“I Hate to See Him Go”
When Chris rode Sam into the ring for his last Junior equitation show, the early-November USEF Maclay final at the Syracuse Invitational, the occasion was a mix of regret and anticipation. In saying goodbye to “Big Eq” as a Junior, Chris was also saying goodbye to Sam, who will now be sold to another hopeful rider. “It is sad,” he says. But he was already looking ahead to the rest of his year’s leave from school, which he’d spend working with top professionals — such as Geoff and grand prix jumper Candice King–through arrangements Kathy had made.
“Chris wants to do this as a business, and he needs to see all aspects. So I’ve helped him. He’ll do a working-student stint with Geoff and Candice in Florida and then, hopefully, go to Germany in the spring with a friend of Wendy Smith’s.” Kathy smiles. “I would have loved to be selfish and keep him at Grazing Fields.

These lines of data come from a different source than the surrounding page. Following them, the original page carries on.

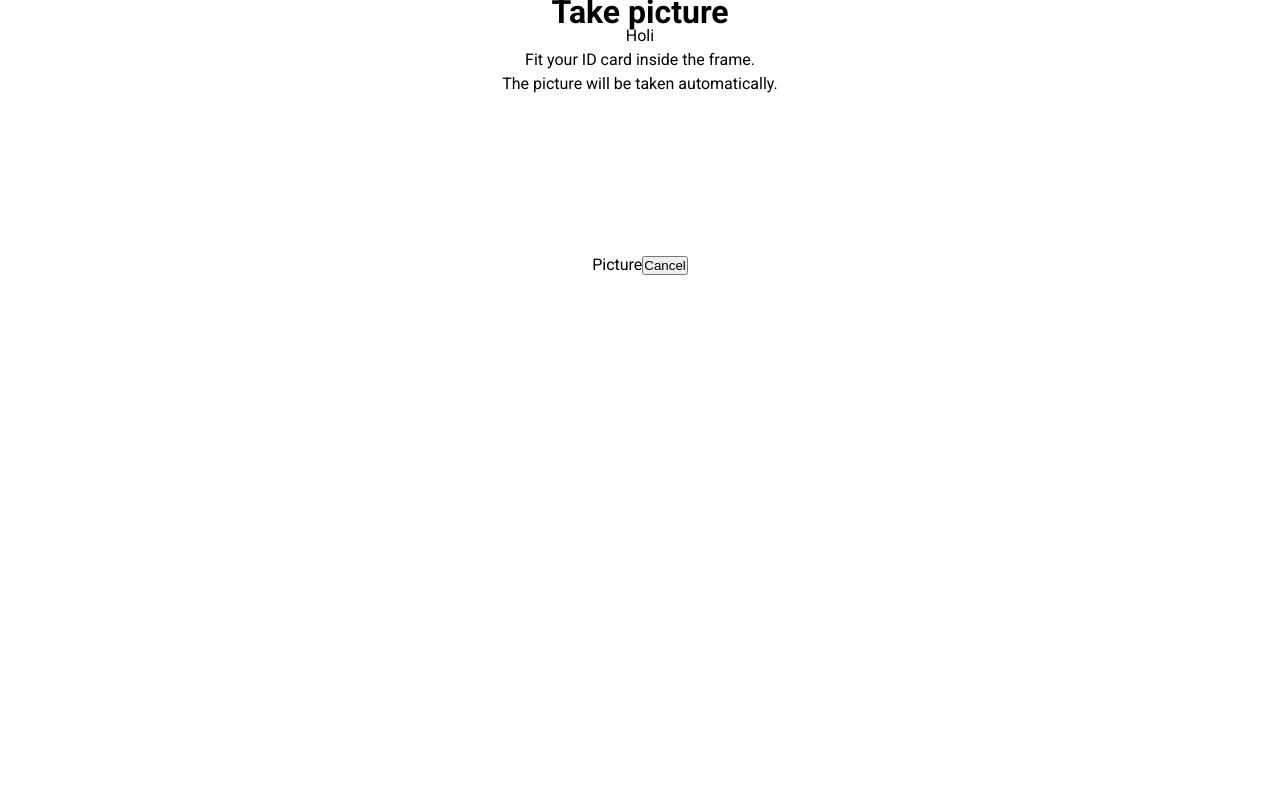
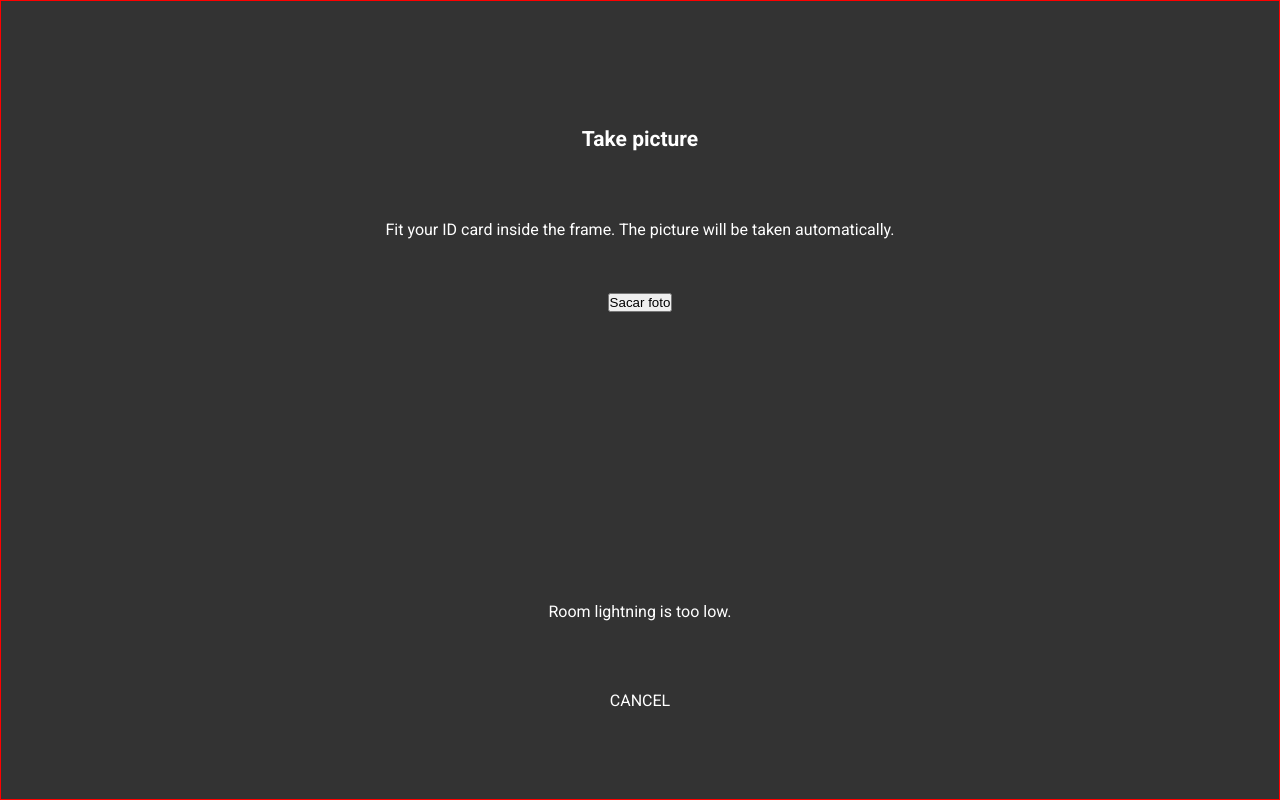
Before and after one commit to leireomadina/z1-frontend-developer, a React (Create React App) app: page /#/scanner in a window 1280 px wide. Built offline with nearby package versions, Linux system fonts and the light colour scheme; no server answers.

Commit message:
Configure webcam snapshot

```diff
--- a/src/components/IdCard.tsx
+++ b/src/components/IdCard.tsx
@@ -29,7 +29,7 @@ const IdCard = (props: IdCardProps) => {
           <Link to="/scanner">
             <button
               type="button"
-              onClick={handleScanner}
+              onClick={props.handleScanner}
               className="id-card__btn"
             >
               Take picture
--- a/src/components/pages/Home.tsx
+++ b/src/components/pages/Home.tsx
@@ -6,36 +6,40 @@ import { getDataFromApi } from "../../services/api";
 
 import { Route, Switch } from "react-router-dom";
 import "../../stylesheets/Home.scss";
-import { isPropertySignature } from "typescript";
 
 const App = () => {
   // states
+
   const [apiCall, setApiCall] = useState({});
-  const [scannerSuccess, SetScannerSuccess] = useState(false);
+  const [image, setImage] = useState("");
 
-  // api
-  useEffect(() => {
+  // // api
+  // useEffect(() => {
+  //   getDataFromApi()
+  //     .then((data) => {
+  //       setApiCall(data);
+  //     })
+  //     .catch(console.error);
+  // }, []);
+
+  const handleScanner = useEffect(() => {
+    console.log("Activado :)");
     getDataFromApi()
       .then((data) => {
-        // console.log(data);
         setApiCall(data);
       })
       .catch(console.error);
-  }, []);
-
-  const handleScanner = (): void => {
-    console.log("Activado :)");
-  };
+  }, [setApiCall]);
 
   return (
     <div className="home">
       <Switch>
         <Route exact path="/">
           <Header />
-          <IdCard handleScanner={handleScanner}/>
+          <IdCard handleScanner={handleScanner} />
         </Route>
         <Route path="/scanner">
-          <Scanner title="Holi"/>
+          <Scanner/>
         </Route>
       </Switch>
     </div>
--- a/src/components/pages/Scanner.tsx
+++ b/src/components/pages/Scanner.tsx
@@ -1,53 +1,45 @@
 import { Link } from "react-router-dom";
 import Webcam from "react-webcam";
-import React, { useRef, useState, useCallback } from "react";
-
+import React, { useState, useCallback, useRef } from "react";
 import "../../stylesheets/Scanner.scss";
 
-interface ScannerProps {
-  title: string;
-}
-
 const videoConstraints = {
-  width: 300,
-  height: 300,
   facingMode: "user",
 };
 
-const Scanner = (props: ScannerProps) => {
-  /*
+const Scanner = () => {
+  // state
   const [imgSrc, setImgSrc] = useState(null);
-
-  const webcamRef = useRef(null);
-
+  const webcamRef= useRef<any>(null);
   const capture = useCallback(() => {
-    const imageSrc = webcamRef.current.getScreenshot();
+      const imageSrc = webcamRef.current?.getScreenshot();
       setImgSrc(imageSrc);
   }, [webcamRef, setImgSrc]);
-  */
 
   return (
     <>
-      <header>
-        <h1>Take picture</h1>
-        <p>{props.title}</p>
-        <p>Fit your ID card inside the frame.</p>
-        <p>The picture will be taken automatically.</p>
-        {/* <button onClick={capture}>Sacar foto</button> */}
-        {/* {imgSrc && <img src={imgSrc} alt="" title=""/>} */}
-        <div>
+      <main>
+        <section className="scanner">
+          <h1 className="scanner__title">Take picture</h1>
+          <p className="scanner__text">
+            Fit your ID card inside the frame. The picture will be taken automatically.
+          </p>
+          <button onClick={capture}>Sacar foto</button>
+          {imgSrc && <img src={imgSrc} alt="" title="" width="200px"/>}
+          <div className="scanner__video-container">
             <Webcam
               audio={false}
               videoConstraints={videoConstraints}
               screenshotFormat="image/jpeg"
+              className="scanner__video"
+              ref={webcamRef}
             />
           </div>
-      </header>
-      <main>
-        <section>
-          Picture
+          <p className="scanner__text">
+            Room lightning is too low.
+          </p>
           <Link to="/">
-            <button type="button">Cancel</button>
+            <button type="button" className="scanner__btn">Cancel</button>
           </Link>
         </section>
       </main>
--- a/src/stylesheets/Home.scss
+++ b/src/stylesheets/Home.scss
@@ -7,7 +7,7 @@
   background-color: $color-bg-light;
   min-height: 100vh;
   display: grid;
-  grid-template-rows: auto 1fr auto;
+  grid-template-rows: auto 1fr;
   grid-template-areas:
     "header"
     "main";
--- a/src/stylesheets/Scanner.scss
+++ b/src/stylesheets/Scanner.scss
@@ -0,0 +1,58 @@
+@import "./core/reset";
+@import "./core/variables";
+@import "./core/mixins";
+
+.scanner {
+  display: flex;
+  flex-direction: column;
+  justify-content: space-around;
+  align-items: center;
+  border: 1px solid red;
+  min-height: 100vh;
+  background-color: $color-bg-dark;
+  color: $color-font-secondary;
+  padding: 100px 30px 48px 30px;
+
+  &__title {
+    font-size: 21px;
+    font-weight: $font-bold;
+    margin-bottom: 16px;
+  }
+
+  &__video-container {
+    padding: 18px 0;
+    border-radius: 12px;
+    min-width: 180px;
+    max-height: 200px;
+  }
+
+  &__video {
+    width: 100%;
+    height: auto;
+    border-radius: 12px;
+    margin: 0 auto;
+    display: block;
+  }
+
+  &__btn {
+    display: inline-block;
+    border: none;
+    padding: 1rem 2rem;
+    margin: 0;
+    text-decoration: none;
+    background: transparent;
+    color: $color-font-secondary;
+    font-family: $font-main;
+    font-size: 1rem;
+    cursor: pointer;
+    text-transform: uppercase;
+  }
+}
+
+.accepted {
+  border: 2px solid $color-accepted;
+}
+
+.rejected {
+  border: 2px solid $color-rejected;
+}
--- a/src/stylesheets/core/_variables.scss
+++ b/src/stylesheets/core/_variables.scss
@@ -9,6 +9,7 @@ $color-brand: #2F0079;
 $color-rejected: #C00000;
 $color-accepted: #69CC8B;
 $color-bg-light: #FFFFFF;
+$color-bg-dark: rgba(0, 0, 0, 0.8);
 
 // Font colors
 $color-font-main: #000000;
--- a/tsconfig.json
+++ b/tsconfig.json
@@ -11,6 +11,7 @@
     "esModuleInterop": true,
     "allowSyntheticDefaultImports": true,
     "strict": true,
+    "strictNullChecks": false,
     "forceConsistentCasingInFileNames": true,
     "noFallthroughCasesInSwitch": true,
     "module": "esnext",
```
Lines whose indentation alone changed are shown as unchanged.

I hate to see him go. But it’s the right thing for him to do.”
In Florida a few weeks after the Maclay final (where Chris and Sam were called back on the flat after the very challenging first-round course but did not make the cut for the final phase), Geoff was still being pleasantly surprised by Chris’s desire to learn and grow. “I’ve had him on some young hunters, and although he’s never really been in the hunter arena, he’s transitioned really well to the softer, more ?feel’-based hunter ride. I can say, ?We’re going to do this today,’ and boom! He can do it. He’ll watch me ride one and he can ride it the next day. He watches and he pays attention.”
Interviewed most recently in late 2005, Chris said the first weeks in Florida–as a working student for Candice, and also doing some riding for Geoff–had meant “getting instruction from a completely different end of the spectrum.” Days that started around 7 a.m. and ended well after 5 p.m. included not only conditioning rides on Candice’s horses through the trails of Wellington’s Grand Prix Village, but some jumper lessons with trainer Jimmy Doyle, whose students include Candice and coming young grand prix contender Georgina Bloomberg.
“I don’t consider myself a professional yet,” Chris said. “I’ll be getting there, hopefully, at some point.”
Geoff tries to define how some of the many hopefuls who knock on the horse industry’s door after a Junior career help to create opportunities for themselves. If you’re a top professional, he says, “a lot of people want your help. You get lots of phone calls and e-mails, and you get used to saying ‘No, no, no, no, no.’ But every once in a while, you get to say yes. With Chris, it’s because he makes it easy.” An example: “He’s eager. He wants to learn it. There’s no need to ask him to do things. After my barn help leaves at 3 p.m., whatever isn’t done, he just does it on his own.”
For Chris, the coming months are a balancing act between a commitment to his parents–“I’ve made a deal that, no matter what happens, I will get a college degree somehow; they’ve done so much for me that I have to stay true to that”–and his passion for the sport. “Getting to ride a little more is just making me want that much more. There’s never enough barn time or horses. I just can’t get enough of it.”
Originally published in the March 2006 issue of Practical Horseman magazine. Read more about Chris Ewanouski’s rise in the professional ranks in the February 2011 issue.